_PROBLEM DETAILS_
Nothing in the data should change when you return it, but leave the pictures out.

_RECORD EXCERPTS_
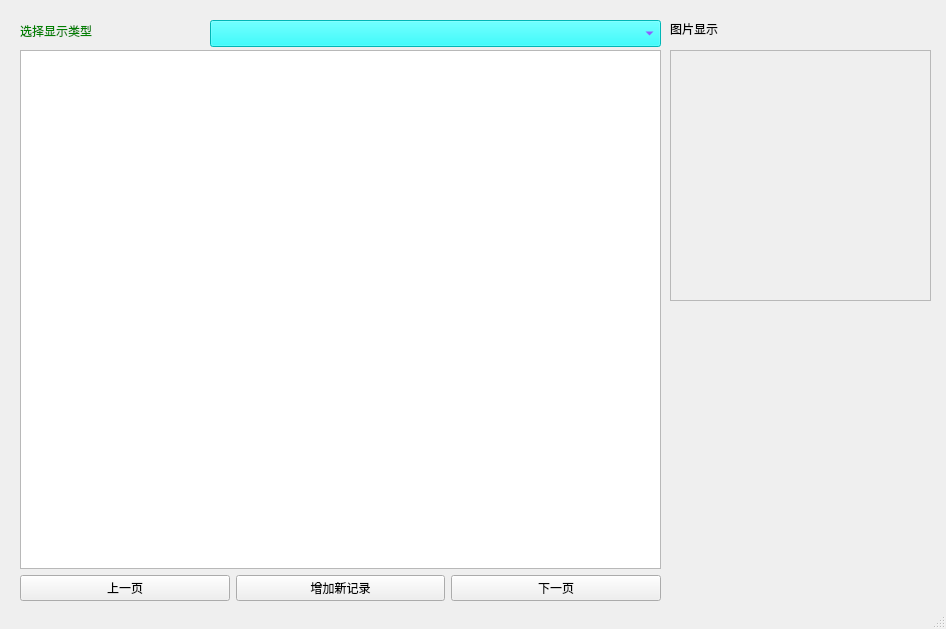
Before: the Qt Designer form mainForm.ui in skyscribe/financial, drawn with Qt 5.
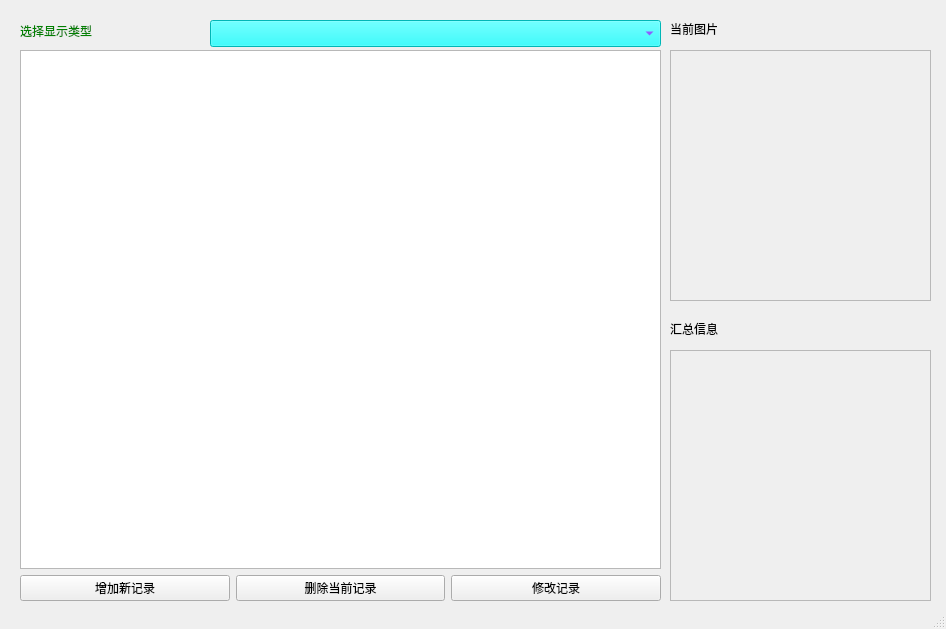
After: the same form once the commit is applied.

```diff
--- a/mainForm.ui
+++ b/mainForm.ui
@@ -85,13 +85,6 @@
      <item>
       <layout class="QHBoxLayout" name="horizontalLayout">
        <item>
-        <widget class="QPushButton" name="btnPrevious">
-         <property name="text">
-          <string>上一页</string>
-         </property>
-        </widget>
-       </item>
-       <item alignment="Qt::AlignBottom">
         <widget class="QPushButton" name="btnAdd">
          <property name="text">
           <string>增加新记录</string>
@@ -101,7 +94,14 @@
        <item>
         <widget class="QPushButton" name="btnNext">
          <property name="text">
-          <string>下一页</string>
+          <string>删除当前记录</string>
+         </property>
+        </widget>
+       </item>
+       <item>
+        <widget class="QPushButton" name="btnModify">
+         <property name="text">
+          <string>修改记录</string>
          </property>
         </widget>
        </item>
@@ -119,7 +119,7 @@
      </rect>
     </property>
     <property name="text">
-     <string>图片显示</string>
+     <string>当前图片</string>
     </property>
     <property name="alignment">
      <set>Qt::AlignLeading|Qt::AlignLeft|Qt::AlignTop</set>
@@ -144,6 +144,41 @@
      <set>Qt::AlignLeading|Qt::AlignLeft|Qt::AlignTop</set>
     </property>
    </widget>
+   <widget class="QLabel" name="pictureShow_2">
+    <property name="geometry">
+     <rect>
+      <x>670</x>
+      <y>350</y>
+      <width>261</width>
+      <height>251</height>
+     </rect>
+    </property>
+    <property name="frameShape">
+     <enum>QFrame::StyledPanel</enum>
+    </property>
+    <property name="text">
+     <string/>
+    </property>
+    <property name="alignment">
+     <set>Qt::AlignLeading|Qt::AlignLeft|Qt::AlignTop</set>
+    </property>
+   </widget>
+   <widget class="QLabel" name="label_3">
+    <property name="geometry">
+     <rect>
+      <x>670</x>
+      <y>320</y>
+      <width>261</width>
+      <height>21</height>
+     </rect>
+    </property>
+    <property name="text">
+     <string>汇总信息</string>
+    </property>
+    <property name="alignment">
+     <set>Qt::AlignLeading|Qt::AlignLeft|Qt::AlignTop</set>
+    </property>
+   </widget>
    <zorder>layoutWidget</zorder>
    <zorder>label_2</zorder>
    <zorder>modeSelector</zorder>
```
Left out of the diff: 7 changed lines with no effect on the pictures.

_RESPONSE TO THIS EXERCISE_
Before: the Qt Designer form mainForm.ui in skyscribe/financial, drawn with Qt 5.
After: the same form once the commit is applied.

```diff
--- a/mainForm.ui
+++ b/mainForm.ui
@@ -85,13 +85,6 @@
      <item>
       <layout class="QHBoxLayout" name="horizontalLayout">
        <item>
-        <widget class="QPushButton" name="btnPrevious">
-         <property name="text">
-          <string>上一页</string>
-         </property>
-        </widget>
-       </item>
-       <item alignment="Qt::AlignBottom">
         <widget class="QPushButton" name="btnAdd">
          <property name="text">
           <string>增加新记录</string>
@@ -101,7 +94,14 @@
        <item>
         <widget class="QPushButton" name="btnNext">
          <property name="text">
-          <string>下一页</string>
+          <string>删除当前记录</string>
+         </property>
+        </widget>
+       </item>
+       <item>
+        <widget class="QPushButton" name="btnModify">
+         <property name="text">
+          <string>修改记录</string>
          </property>
         </widget>
        </item>
@@ -119,7 +119,7 @@
      </rect>
     </property>
     <property name="text">
-     <string>图片显示</string>
+     <string>当前图片</string>
     </property>
     <property name="alignment">
      <set>Qt::AlignLeading|Qt::AlignLeft|Qt::AlignTop</set>
@@ -144,6 +144,41 @@
      <set>Qt::AlignLeading|Qt::AlignLeft|Qt::AlignTop</set>
     </property>
    </widget>
+   <widget class="QLabel" name="pictureShow_2">
+    <property name="geometry">
+     <rect>
+      <x>670</x>
+      <y>350</y>
+      <width>261</width>
+      <height>251</height>
+     </rect>
+    </property>
+    <property name="frameShape">
+     <enum>QFrame::StyledPanel</enum>
+    </property>
+    <property name="text">
+     <string/>
+    </property>
+    <property name="alignment">
+     <set>Qt::AlignLeading|Qt::AlignLeft|Qt::AlignTop</set>
+    </property>
+   </widget>
+   <widget class="QLabel" name="label_3">
+    <property name="geometry">
+     <rect>
+      <x>670</x>
+      <y>320</y>
+      <width>261</width>
+      <height>21</height>
+     </rect>
+    </property>
+    <property name="text">
+     <string>汇总信息</string>
+    </property>
+    <property name="alignment">
+     <set>Qt::AlignLeading|Qt::AlignLeft|Qt::AlignTop</set>
+    </property>
+   </widget>
    <zorder>layoutWidget</zorder>
    <zorder>label_2</zorder>
    <zorder>modeSelector</zorder>
```
Left out of the diff: 7 changed lines with no effect on the pictures.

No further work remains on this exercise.